It used to be a taboo, something to hide, but nowadays conversations about menopause are more popular than ever and open up to different questions including how to diagnose it.
If you are over 40, you’ve probably started to pay more attention to those colourful packaging, yet very expensive self-test kits available online as well as in big stores.
But how accurate are they?
Over-the-counter home tests could simply tell you whether you have elevated follicle-stimulating hormone (FSH) in your urine – says health experts at Mayo Clinic-. But, since FSH levels rise and fall during the course of your menstrual cycle, home FSH tests can’t really tell you whether or not you’re definitely in a stage of menopause.
Concerns over the reliability of do-it-yourself menopause home testing kits have been raised also by the British Menopause Society.
These tests are limited by only measuring follicle-stimulating hormones, rather than looking at the wider clinical picture – explains chairman Dr Haitham Hamoda -. FSH levels fluctuate throughout the menstrual cycle and during the menopause transition. While elevated levels of FSH may indicate perimenopause or menopause, a negative test for elevated FSH levels does not necessarily indicate that someone is not in menopause or perimenopause.
If you want to know whether your symptoms are a result of menopause or not, there’s nothing stopping you from taking an at-home menopause test: it works in the same, simple manner as an at-home pregnancy test, but it can only serve as a guide for you to make an appointment with you healthcare provider.
In fact, only your doctor, knowing your medical history and assessing your condition, can diagnose it.
According to WebMD: “Menopause is not defined by a blood test, or a urine test, or any lab test for that matter. Women can have terrible menopause symptoms and yet their FSH level may remain in the premenopausal range. Conversely, women without symptoms such as hot flashes may have an FSH level in the menopausal range.
Also, results you might get from a home-tests aren’t always so obvious to interpret: a negative reading does not mean you have not reached menopause, other factors could be contributing to the negative result. On the other hand: a positive test result may indicate that you are experiencing a stage of menopause. But it’s not fool-proof and you could run the risk of becoming pregnant without using any birth control.
Basically, the self-test kit only measures hormonal imbalance.
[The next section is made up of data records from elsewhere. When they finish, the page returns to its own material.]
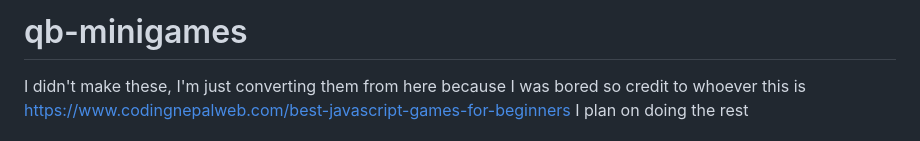
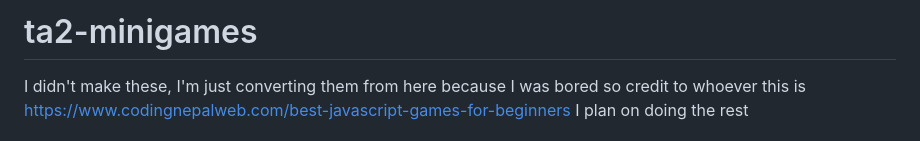
Before and after one commit to tatituptech/TA2-SERVER, a Markdown page: ta2-minigames/README.md, the part around the change. Rendered like a GitHub page.

```diff
--- a/ta2-minigames/README.md
+++ b/ta2-minigames/README.md
@@ -1,4 +1,4 @@
-# qb-minigames
+# ta2-minigames
 
 I didn't make these, I'm just converting them from here because I was bored so credit to whoever this is https://www.codingnepalweb.com/best-javascript-games-for-beginners
 I plan on doing the rest
```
Guidance from the National Institute of Care Excellence still recommends diagnosing perimenopause and menopause by looking for common symptoms such as hot flushes, night sweats and irregular periods.